Sunni ministers have staged boycotts from time to time over the past few years over what they allege is Maliki's centralisation of power, while the premier insists he is trying to manage an unruly coalition.
Meanwhile, Iraqis often voice frustration over their oil-rich country still providing poor basic services more than a decade after the US-led invasion, and little has been done to tackle rampant corruption and high levels of unemployment.
They also often complain that despite numerous checkpoints in Baghdad and the near-ubiquitous presence of security forces, attacks still rock the capital, as well as the rest of the country, targeting all manner of people from civilians at cafes and public football pitches to soldiers at checkpoints and government officials in their cars.
"Some members of the security forces are inefficient, and others are infiltrators (from militias and other violent groups)," said Ali al-Haidari, a Baghdad-based security analyst.
"Building Iraq's security forces after 2003 happened in a hurry, and a result of that has been they have not been built properly."

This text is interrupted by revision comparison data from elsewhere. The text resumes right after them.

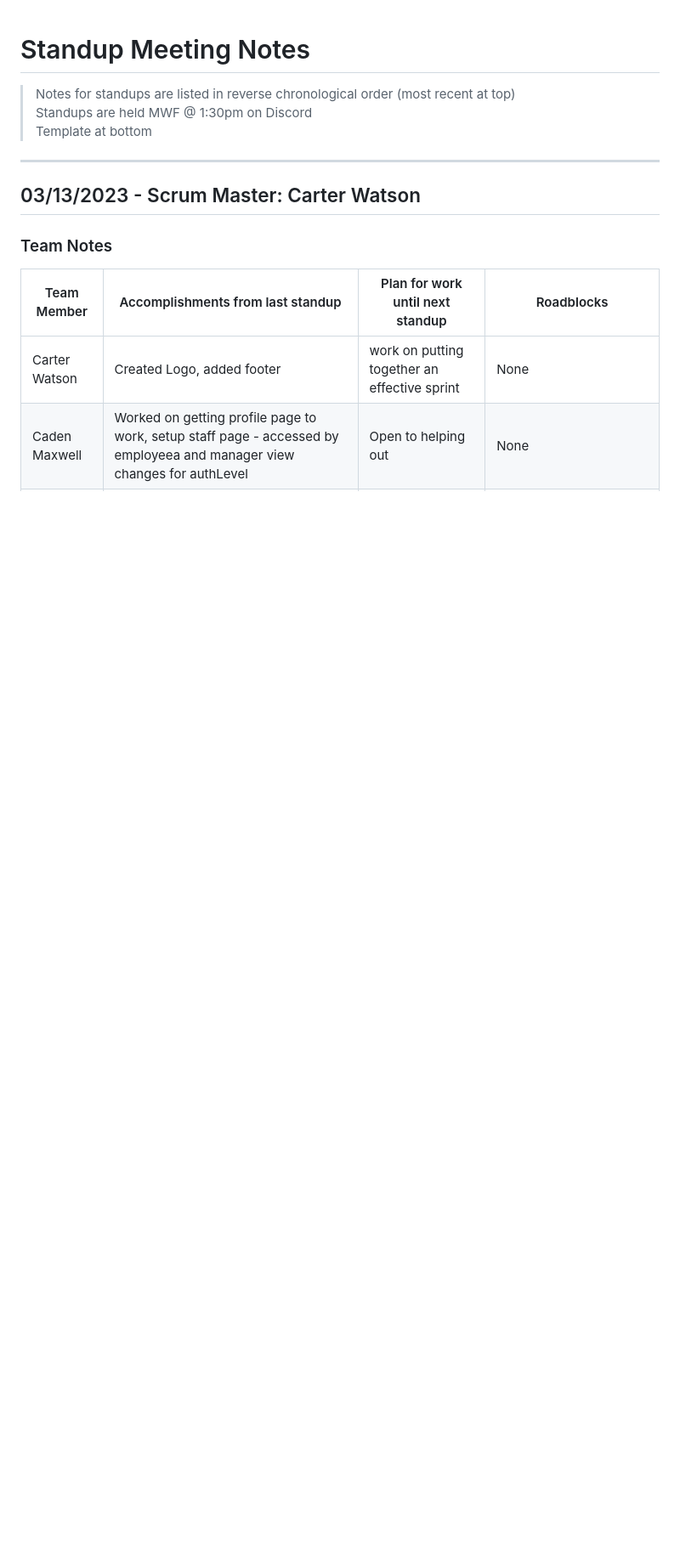
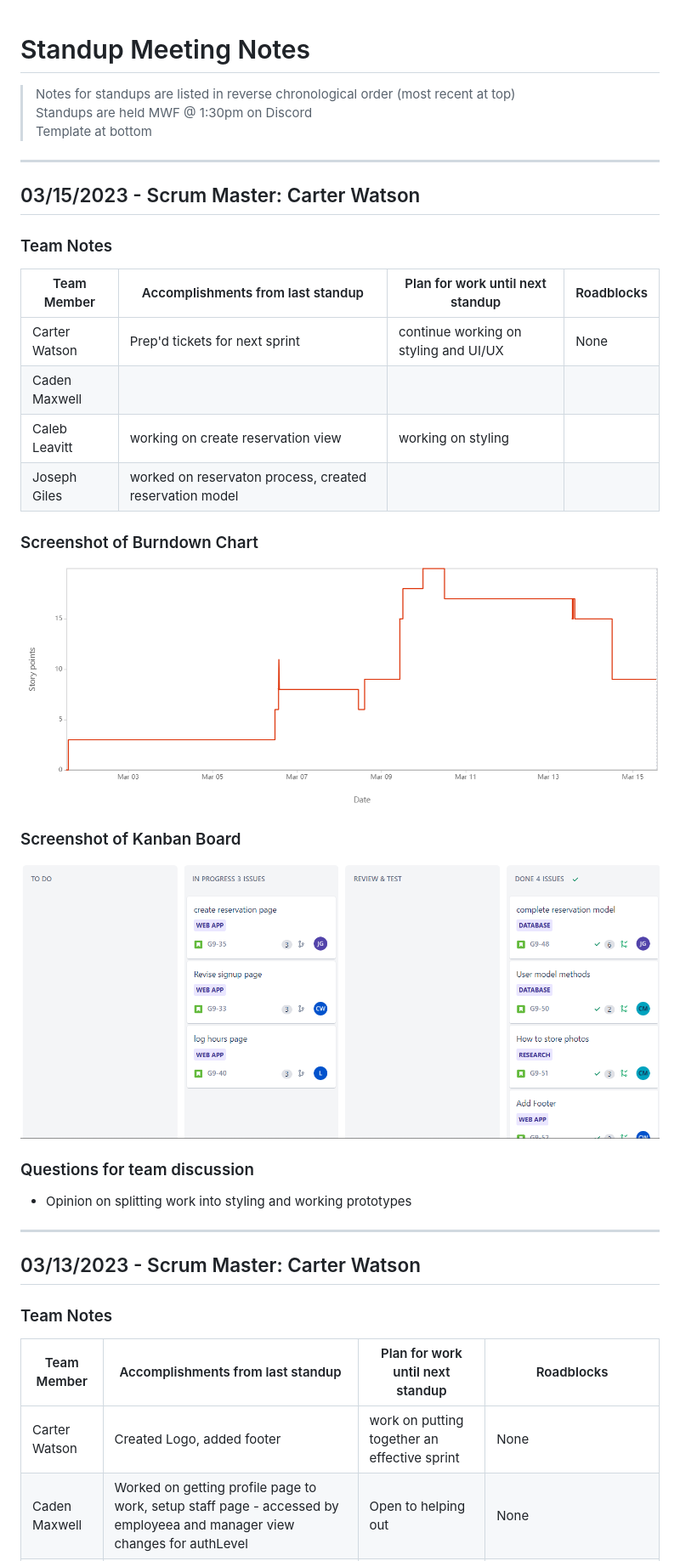
Before and after one commit to CS3450-Group9/Dans-AutoBarn, a Markdown page: docs/Standups.md, the part around the change. Shown: that part at 85% size. GitHub-like rendering; pictures changed too: docs/referencePhotos/burndownUpdates/03-15-23.png (added), docs/referencePhotos/kanbanUpdates/03-15-23.png (added); blank space fills up the shorter version.

```diff
--- a/docs/Standups.md
+++ b/docs/Standups.md
@@ -3,6 +3,22 @@
 > (most recent at top)
 > Standups are held MWF @ 1:30pm on Discord
 > Template at bottom
+
+---
+## 03/15/2023 - Scrum Master: Carter Watson
+### Team Notes
+| Team Member   | Accomplishments from last standup | Plan for work until next standup | Roadblocks |
+| ------------- | --- | --- | --- |
+| Carter Watson | Prep'd tickets for next sprint | continue working on styling and UI/UX | None |
+| Caden Maxwell |  |  |  |
+| Caleb Leavitt | working on create reservation view | working on styling |  |
+| Joseph Giles  | worked on reservaton process, created reservation model |  |  |
+### Screenshot of Burndown Chart
+![Burndown Update](referencePhotos/burndownUpdates/03-15-23.png)
+### Screenshot of Kanban Board
+![Kanban Update](referencePhotos/kanbanUpdates/03-15-23.png)
+### Questions for team discussion
+* Opinion on splitting work into styling and working prototypes
 
 ---
 ## 03/13/2023 - Scrum Master: Carter Watson
```
Also changed, not shown: docs/SprintRetrospectives.md (+32 -0 lines).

"We must take urgent measures, now."
Little in the way of radical steps are likely to be taken ahead of elections due to be held on April 30, however, with no major parties wanting to be seen by their voters as capitulating and politicians often pointing to the polls as a point at which political gridlock could finally be loosened.
"Re-engagement, I think, will take time and it's unlikely to take place before election," Kamel said. "A resolution to the whole security dilemma will not occur before elections.
"It's not going to happen."